Blood is fluid, meaning it does not retain a narrative shape outside of its network of vessels. According to Greek humoralism, blood’s season is spring (the season of rebirth, resurrection). Its element is air, its organ is the liver. It is warm, moist, sanguine. It is characterized as courageous, hopeful, playful, and carefree.
The first three human blood groups (A, B, C) were distinguished by Karl Landsteiner in 1900. C was eventually changed to O. Two years later, Landsteiner’s colleagues discovered blood group AB.
A can give to A and AB, but not to O.
B can give to B and AB, but not to A or O.
AB can give to AB, but not to A, B, or O.
AB can receive from A, B, AB, and O.
O can give to A, B, AB, and O.
Anastomosis, the technique of sewing the recipient’s vein to the donor’s artery to prevent clotting, is recorded to have been first performed in 1908 by French surgeon Alexis Carrel. Andreas Libavius, the 17th century German doctor, wrote: “The hot and spirituous blood of the young man will pour into the old one as if it were from a fountain of youth, and all of his weakness will be dispelled.” Libavius was also an alchemist; he believed in chrysopoeia, the theoretical process of transforming metal into gold.
In an article published in August 2016, Ambrosia’s going rate for plasma transfusion is revealed: $8,000 for approximately 1.5 liters.
Under “Other” on the Red Cross’s FAQ page, we find the question, “Why am I charged for blood at the hospital when I have donated blood to the Red Cross previously?” The answer: “Since 1960, the Red Cross has been reimbursed by hospitals for the costs associated with providing blood to hospital patients. The Red Cross does not charge for the blood itself that you have so generously donated. The Red Cross only recovers the costs associated with the recruitment and screening of potential donors, the collection of blood by trained staff, the processing and testing of each unit of blood in state-of-the-art laboratories, and the labeling, storage, and distribution of blood components. Hospitals may have their own additional charges related to the administration of blood and may pass on these costs to their patients.”

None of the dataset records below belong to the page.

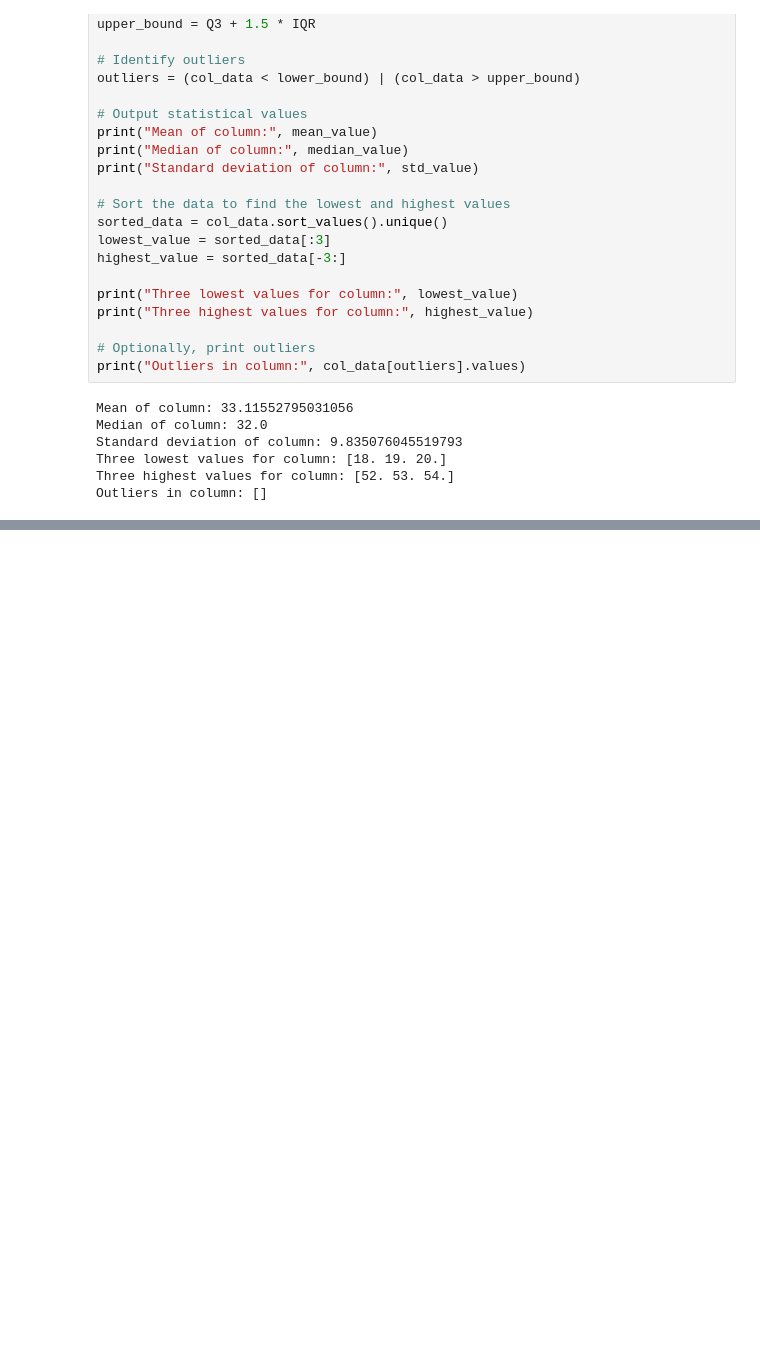
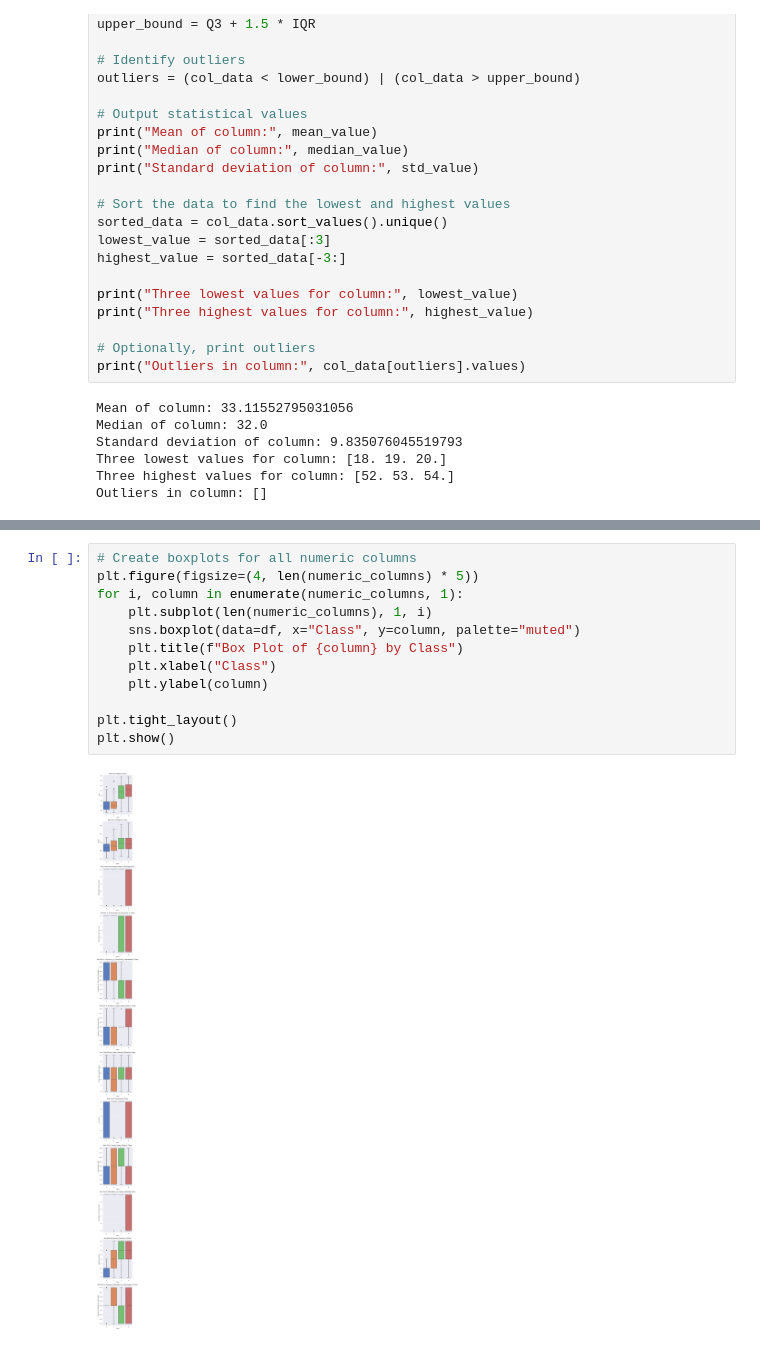
Before and after one commit to DekkerF190232/dsai-obesity, a Jupyter notebook: pandas.ipynb, the cells around one changed output, grey strips where cells are left out. Saved outputs shown, nothing was run; the diff lists cells and outputs as text; blank space fills up the shorter version.

```diff
--- a/pandas.ipynb
+++ b/pandas.ipynb
@@ -97,0 +117,14 @@ Outliers in column: []
+# %%
+# Create boxplots for all numeric columns
+plt.figure(figsize=(4, len(numeric_columns) * 5))
+for i, column in enumerate(numeric_columns, 1):
+    plt.subplot(len(numeric_columns), 1, i)
+    sns.boxplot(data=df, x="Class", y=column, palette="muted")
+    plt.title(f"Box Plot of {column} by Class")
+    plt.xlabel("Class")
+    plt.ylabel(column)
+
+plt.tight_layout()
+plt.show()
+# %% [output]
+[figure, added]
```
Also changed, not shown: parts of 3 cells of this notebook, 1 other file.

In the same article that discloses the cost of an Ambrosia parabiosis, Peter Thiel is quoted as stating, “It’s an extremely abundant therapeutic that’s just sitting in blood banks.” It being human plasma, abundant being the key word.
An abundance of blood under the wrong circumstances signifies death, whereas an abundance of blood under the correct circumstances signifies life. In plasma transfusion, abundance means added time, enhanced memory. It means, perhaps, greater strength and resilience. Old mouse one minute, young mouse the next.

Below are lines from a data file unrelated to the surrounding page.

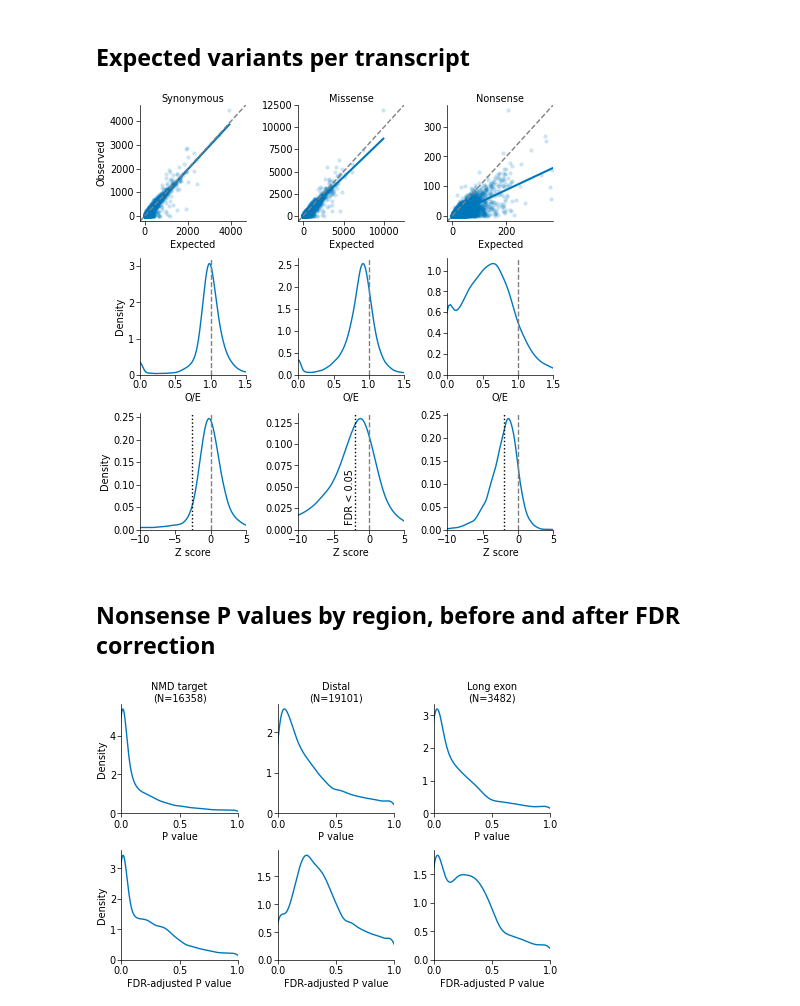
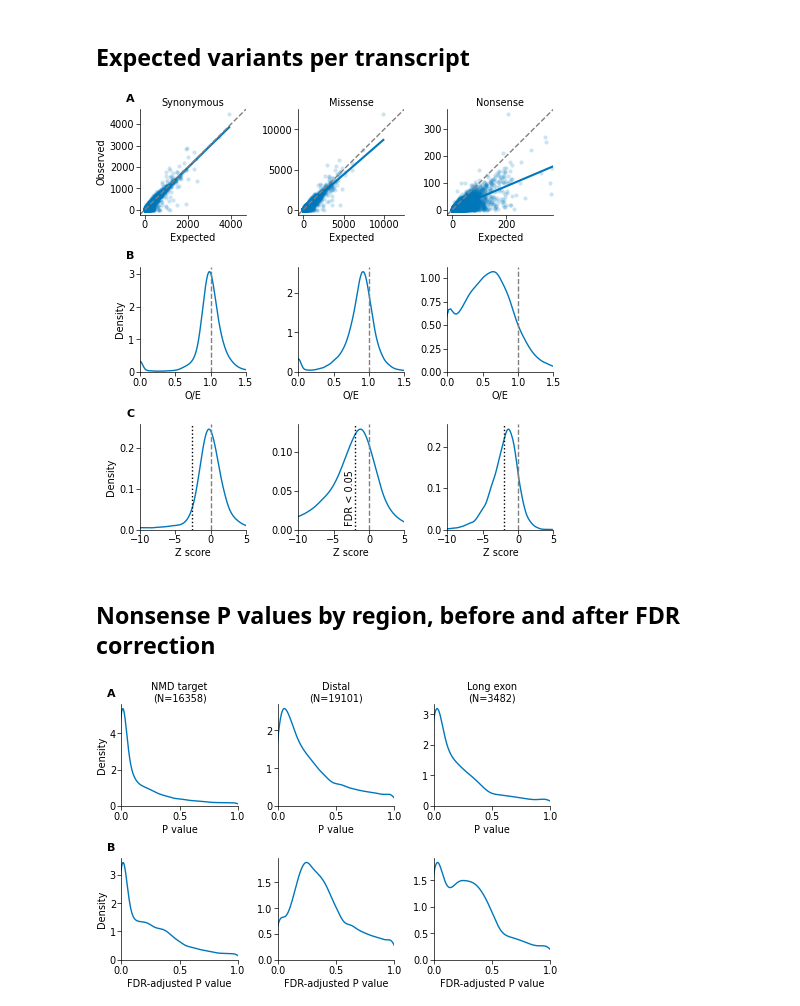
Before and after one commit to alexblakes/regional_nonsense_constraint, a Jupyter notebook: scripts_plots/testing.ipynb, the cells around one changed output. Drawn from its saved outputs; the diff is of its cells as text; code cells hidden in the pictures.

Commit message:
Add panel labels

```diff
--- a/scripts_plots/testing.ipynb
+++ b/scripts_plots/testing.ipynb
@@ -24,7 +24,7 @@ df = pd.read_csv("../outputs/expected_variants_all_regions_stats.tsv", sep="\t")
 # %%
 csq = ["synonymous", "missense", "nonsense"]
 
-fig, axs = plt.subplots(3, 3, figsize=(12*cm, 12*cm), layout="constrained")
+fig, axs = plt.subplots(3, 3, figsize=(12 * cm, 12 * cm), layout="constrained")
 
 # Expected variants per transcript
 for c, (i, ax) in zip(csq, enumerate(axs[0])):
@@ -104,34 +104,40 @@ for c, (i, ax) in zip(csq, enumerate(axs[2])):
         linestyle=":",
         label="FDR < 0.05",
     )
 
     if i == 1:
         ax.text(
             x=sig_thresh,
             y=0.005,
             ha="right",
             va="bottom",
             s="FDR < 0.05",
             rotation=90,
             # transform=ax.get_xaxis_transform(),
         )
 
     # Axis labels and limits
     ax.set_xlabel("Z score")
     ax.set_xlim((-10, 5))
 
     if i == 0:
         ax.set_ylabel("Density")
     else:
         ax.set_ylabel(None)
 
+# Add panel labels
+Axes = [axs[0][0], axs[1][0], axs[2][0]]
+labels = list("ABC")
+for a, s in zip(Axes, labels):
+    panel_label(a, s)
+
 # Save figure
 plt.savefig("../plots/constraint_in_transcripts_by_csq_combined.svg", format="svg")
 plt.savefig(
     "../plots/constraint_in_transcripts_by_csq_combined.png", format="png", dpi=1000
 )
 # %% [output]
-[figure, old version]
+[figure, new version]
 # %% [markdown]
 ## Nonsense P values by region, before and after FDR correction
 # %%
@@ -142,7 +148,7 @@ number = [
 ]
 
 # Instantiate the figure
-fig, axs = plt.subplots(2, 3, figsize=(12*cm, 8*cm), layout="constrained")
+fig, axs = plt.subplots(2, 3, figsize=(12 * cm, 8 * cm), layout="constrained")
 
 # Raw P values
 for r, rt, n, (i, ax) in zip(regions, regions_title, number, enumerate(axs[0])):
@@ -183,7 +189,13 @@ for ax in axs:
         a.spines["top"].set_color("None")
         a.spines["right"].set_color("None")
 
+# Add panel labels
+Axes = [axs[0][0], axs[1][0]]
+labels = list("AB")
+for a, s in zip(Axes, labels):
+    panel_label(a, s)
+
 plt.savefig("../plots/constraint_in_regions_p_values.svg", format="svg")
 plt.savefig("../plots/constraint_in_regions_p_values.png", format="png", dpi=1000)
 # %% [output]
-[figure, old version]
+[figure, new version]
```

Herein lies a strange meeting of science and religion, a collapse in the faith-fact continuum: blood heralded as the stuff of salvation, retribution. One body’s sacrifice ensures the longevity of other bodies. Herein lies the fine line between the development of medical technology to alleviate suffering and the development of medical technology to serve the aesthetic or cosmetic desires of the privileged.
Because (as Wu-Tang put it so perfectly back in 1993) cash rules everything around me, there will be heterochronic parabiosis for those in need and heterochronic parabiosis for those in want. To put it crudely, think Mad Max War Boys versus Kim Kardashian (granted, her face was saturated with her own fresh blood for a cool $2,500). Think half-life versus the good life. Dr. Halland Chen of New York City suggests that “the immortality and youth of the vampire is part of what has led to an obsession with the creatures of the night. However, the real secret to eternal beauty might actually lie in the blood after all.”

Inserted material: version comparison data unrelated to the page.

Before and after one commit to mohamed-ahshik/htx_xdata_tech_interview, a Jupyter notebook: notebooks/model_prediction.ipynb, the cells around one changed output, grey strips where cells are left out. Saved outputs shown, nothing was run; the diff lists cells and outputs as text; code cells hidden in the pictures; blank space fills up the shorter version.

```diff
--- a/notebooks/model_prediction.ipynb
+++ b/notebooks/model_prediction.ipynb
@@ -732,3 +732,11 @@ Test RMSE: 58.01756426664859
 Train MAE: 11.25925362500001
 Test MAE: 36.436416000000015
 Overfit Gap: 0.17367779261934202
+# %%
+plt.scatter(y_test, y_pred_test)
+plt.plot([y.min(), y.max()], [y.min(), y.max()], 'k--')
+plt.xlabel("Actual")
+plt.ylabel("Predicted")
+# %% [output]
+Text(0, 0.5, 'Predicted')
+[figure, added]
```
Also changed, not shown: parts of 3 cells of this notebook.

Leviticus 7:27: Whatsoever soul it be that eateth any manner of blood, even that soul shall be cut off from his people.
Written by Melanie Jane Parker